A Kite for Grown-Ups: Outofstock’s Up and Away Light
Remember the old elementary school anecdote about how elder statesman Ben Franklin discovered electricity by flying a kite in a thunderstorm? According to manufacturer Outofstock, the story is apocryphal. The truth is that Franklin proposed the experiment but never conducted it-an historical absence that Outofstock intends to rectify with their lively Up and Away Light.
Up And Away Light. Designed by Outofstock for Saazs.
A Luminous Diamond-Shaped Fixture with a Whimsical Aesthetic
Each of the three members of Barcelona-based Outofstock design hails from another country entirely, so it's not place of origin that has brought them together but rather their similar memories of the universal pastime of flying a kite: "By attempting to humanise a new lighting technology through an image of a kite-an object that is closely connected to our childhood and memories, is perhaps our way of completing the story."
Maybe had Franklin sufficient foresight he would have anticipated Up and Away's bright wall of pure white light, or foretold of the "LED -in-glass" technology that facilitates Up and Away's uninterrupted and illuminated glow.
Fresh off this year's incarnation of Milan Design Week, Up and Away has nowhere else to go but up. Exhibition attendees admired the piece's unusual look, its ability to essentialize the easy vibe and poetic feel of a white-winged kite floating on the wind. They also appreciated Up and Away's clever incorporation of its power cord, which drapes back jauntily just as if this tail end were caught on the last soft breaths of a gentle rush of wind.

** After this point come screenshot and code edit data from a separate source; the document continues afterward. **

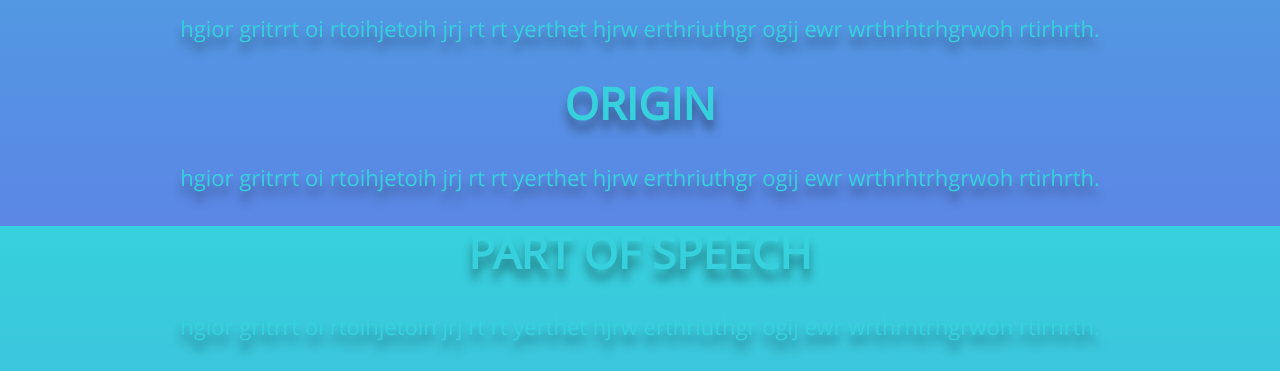
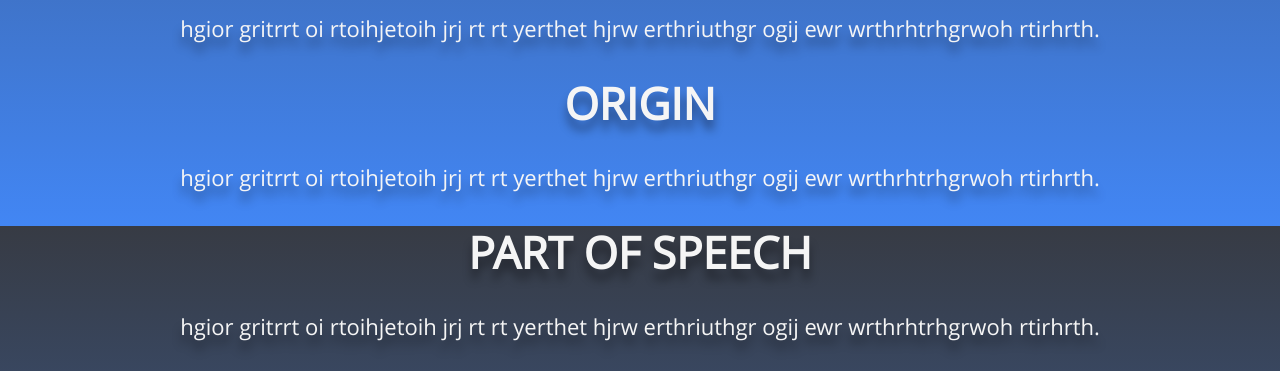
Before and after one commit to staten-island-tech/api-project-melkadze, a website: page test.html in a window 1280 px wide. Shown: the part 720-1091 px from the top of the page. Drawn offline with Linux system fonts and the light colour scheme.

Commit message:
Update style.css

```diff
--- a/style.css
+++ b/style.css
@@ -1,7 +1,7 @@
 :root{
 	--color-primary: whitesmoke;
-	--color-secondary: #36D1DC;
-	--color-background: #5B86E5;
+	--color-secondary: #373B44;
+	--color-background: #4286f4;
 
 }
 
@@ -125,7 +125,7 @@ margin-top:2%;
 	align-items: center;
 	justify-content: space-evenly;
 	flex-direction: column;
-	color: var(--color-secondary);
+	color: whitesmoke;
 	height: 60vh;
 	font-size: 2.2rem;
 	width: 100%;
```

About the Designer: Outofstock hails from the lovely lovely city of Barcelona, Spain, an exquisite and inspiring locale, where, one imagines, it just might be refreshing and relaxing to sit back and fly a kite. The city has enough parks so that this would be no mean challenge. And though you might be tempted, resist the urge to "fly" Outofstock's iconic Up and Away wall/pendant lamp. The company intends for this intriguing piece to be a bellwether for their credo of "humanizing new lighting technology." And so it is. What better way to enjoy a smart and slick new fixture than by hearkening back to one's halcyon days? And what better way to bring a new shape in ambient lighting into the public purview?